Code change snippets
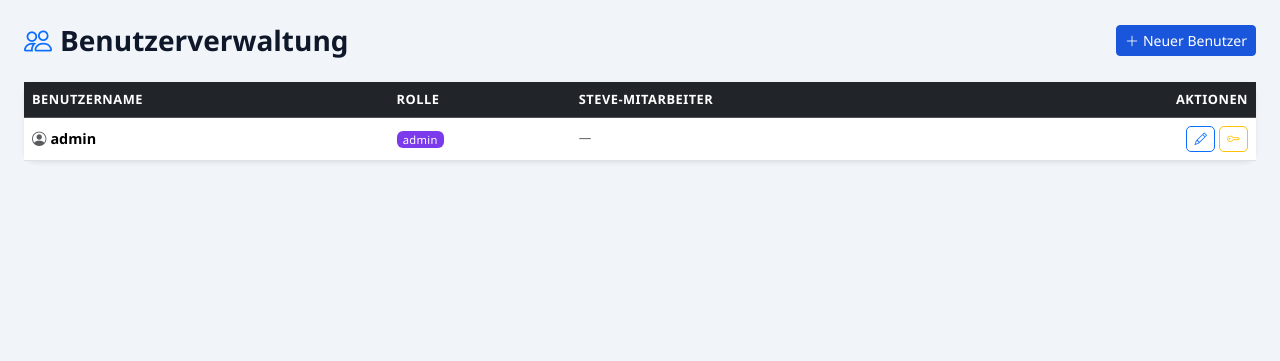
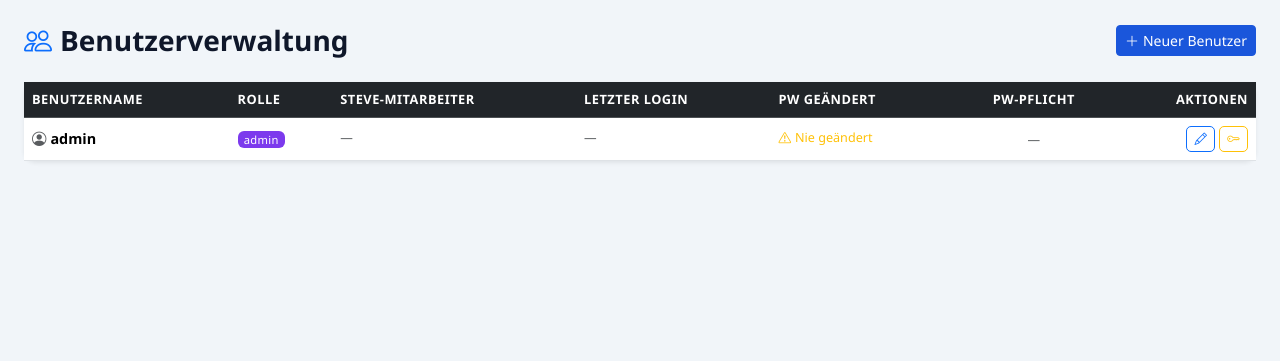
Before and after one commit to MasterTH-PyPy/SteVe-Reporting, a Flask app: page /admin/users in a window 1280 px wide. Shown: the part 59-420 px from the top of the page. Run offline with Flask 3, Linux system fonts and the light colour scheme; the visitor is signed in with stand-in values (Sample User, id 1); data comes from the database, SQL or seed files in the repository.

Commit message:
feat: Admin-Übersicht mit last_login, PW-Pflicht und PW-Änderungsdatum
- admin_users.html: neue Spalten Letzter Login, PW geändert, PW-Pflicht
  - last_login: Zeitstempel oder "—" wenn nie eingeloggt
  - PW geändert: grünes Datum wenn geändert, sonst gelbe Warnung "Nie geändert"
  - PW-Pflicht: Badge Ja/Nein (gelb/grün) für non-admin-User
- app.py: DB-Migration für last_login-Spalte; Login-Route schreibt last_login

Co-Authored-By: Claude Sonnet 4.6 <noreply@anthropic.com>
Claude-Session: https://claude.ai/code/session_01VdkVmPEV5KNtdQ5AZHHBVr

```diff
--- a/app.py
+++ b/app.py
@@ -81,7 +81,8 @@ def init_db():
             role                TEXT    NOT NULL DEFAULT 'user',
             steve_user          TEXT    DEFAULT NULL,
             created_at          TEXT    DEFAULT NULL,
-            password_changed_at TEXT    DEFAULT NULL
+            password_changed_at TEXT    DEFAULT NULL,
+            last_login          TEXT    DEFAULT NULL
         );
     """)
     # Migration: Spalten nachrüsten falls sie noch fehlen
@@ -90,6 +91,8 @@ def init_db():
         db.execute("ALTER TABLE web_users ADD COLUMN created_at TEXT DEFAULT NULL")
     if "password_changed_at" not in cols:
         db.execute("ALTER TABLE web_users ADD COLUMN password_changed_at TEXT DEFAULT NULL")
+    if "last_login" not in cols:
+        db.execute("ALTER TABLE web_users ADD COLUMN last_login TEXT DEFAULT NULL")
     db.commit()
 
     row = db.execute("SELECT COUNT(*) AS cnt FROM web_users").fetchone()
@@ -814,6 +817,10 @@ def login():
             session["username"] = user["username"]
             session["role"] = user["role"]
             session.permanent = True
+            # Last-Login timestamp aktualisieren
+            now = datetime.utcnow().strftime("%Y-%m-%d %H:%M:%S")
+            db.execute("UPDATE web_users SET last_login=? WHERE id=?", (now, user["id"]))
+            db.commit()
             # Erstes Login: created_at == password_changed_at → Passwort ändern erzwingen
             ca  = user["created_at"]
             pca = user["password_changed_at"]
--- a/templates/admin_users.html
+++ b/templates/admin_users.html
@@ -20,11 +20,15 @@
             <th>Benutzername</th>
             <th>Rolle</th>
             <th>SteVe-Mitarbeiter</th>
+            <th>Letzter Login</th>
+            <th>PW geändert</th>
+            <th class="text-center">PW-Pflicht</th>
             <th class="text-end">Aktionen</th>
           </tr>
         </thead>
         <tbody>
           {% for u in users %}
+          {% set must_change = u.created_at and u.password_changed_at and u.created_at == u.password_changed_at %}
           <tr>
             <td class="fw-semibold">
               <i class="bi bi-person-circle me-1 text-muted"></i>{{ u.username }}
@@ -33,6 +37,39 @@
               <span class="badge role-badge-{{ u.role }}">{{ u.role }}</span>
             </td>
             <td class="text-muted small">{{ u.steve_user or '—' }}</td>
+            <td class="small text-muted text-nowrap">
+              {% if u.last_login %}
+                <i class="bi bi-clock me-1"></i>{{ u.last_login[:16].replace('T',' ') }}
+              {% else %}
+                <span class="text-muted">—</span>
+              {% endif %}
+            </td>
+            <td class="small text-nowrap">
+              {% if u.password_changed_at and u.created_at != u.password_changed_at %}
+                <span class="text-success">
+                  <i class="bi bi-check-circle me-1"></i>{{ u.password_changed_at[:16].replace('T',' ') }}
+                </span>
+              {% else %}
+                <span class="text-warning">
+                  <i class="bi bi-exclamation-triangle me-1"></i>Nie geändert
+                </span>
+              {% endif %}
+            </td>
+            <td class="text-center">
+              {% if u.role != 'admin' %}
+                {% if must_change %}
+                  <span class="badge bg-warning text-dark" title="Muss Passwort beim nächsten Login ändern">
+                    <i class="bi bi-shield-exclamation me-1"></i>Ja
+                  </span>
+                {% else %}
+                  <span class="badge bg-success" title="Kein Passwort-Änderungszwang">
+                    <i class="bi bi-shield-check me-1"></i>Nein
+                  </span>
+                {% endif %}
+              {% else %}
+                <span class="text-muted small">—</span>
+              {% endif %}
+            </td>
             <td class="text-end">
               <div class="d-flex justify-content-end gap-1">
                 <a href="{{ url_for('admin_user_edit', uid=u.id) }}"
```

What to produce>
From the records above, copy each line that contains the word "span".

Solution to this exercise>
               <span class="badge role-badge-{{ u.role }}">{{ u.role }}</span>
+                <span class="text-muted">—</span>
+                <span class="text-success">
+                </span>
+                <span class="text-warning">
+                </span>
+                  <span class="badge bg-warning text-dark" title="Muss Passwort beim nächsten Login ändern">
+                  </span>
+                  <span class="badge bg-success" title="Kein Passwort-Änderungszwang">
+                  </span>
+                <span class="text-muted small">—</span>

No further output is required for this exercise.